In [Wineberg and Oppacher, 2003] an inter-population diversity method is developed based on pair-wise distance by counting the frequencies of symbols for each position in the genome. While a similar method could be found for genetic programming syntax trees, the variable length and size of symbol sets would make this calculation more complex. To reduce computation time here, an approximate population diversity measure is found by only comparing each population member against a single tree. Every individual in the population is compared with the best fit individual found so far in the run. This measure is then divided by the population size.

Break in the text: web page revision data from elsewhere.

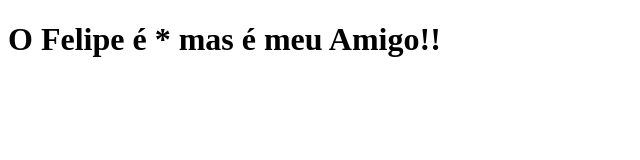
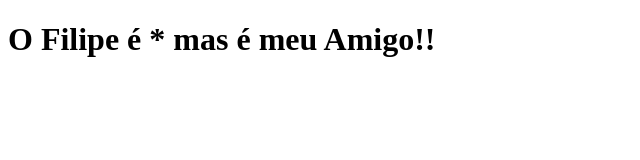
Before and after one commit to FilipeRoque12/01_Filipe_git, a plain HTML site: page default.html in a window 1280 px wide. Shown: the whole page, without its empty margins (0-640 px from the left). Drawn offline with Linux system fonts and the light colour scheme.

Commit message:
Alterado nome que estava incorreto em default.html

```diff
--- a/default.html
+++ b/default.html
@@ -7,6 +7,6 @@
     <title>Default HTML</title>
 </head>
 <body>
-    <h1>O Felipe é * mas é meu Amigo!!</h1>
+    <h1>O Filipe é * mas é meu Amigo!!</h1>
 </body>
 </html>
```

Both edit distance One and Two are vulnerable to outliers, especially when the best fit individual is the outlier. However, previous experimental results display two key properties which make these measures appropriate and representative. First, even if the best fitness is found in the initial population, an individual in the current generation is considered to be the best of the run if it is at least as good as the current best of the run individual. Secondly, with probabilistic selection based on fitness, the best individual is likely to contribute several offspring to the next generation and is unlikely to remain the outlier for long. Later chapters also consider the best individual in the current generation for these measures. Another reason for using the best of run individual in this chapter is that it is common for researchers to consider this individual during analysis rather than the best in the current generation.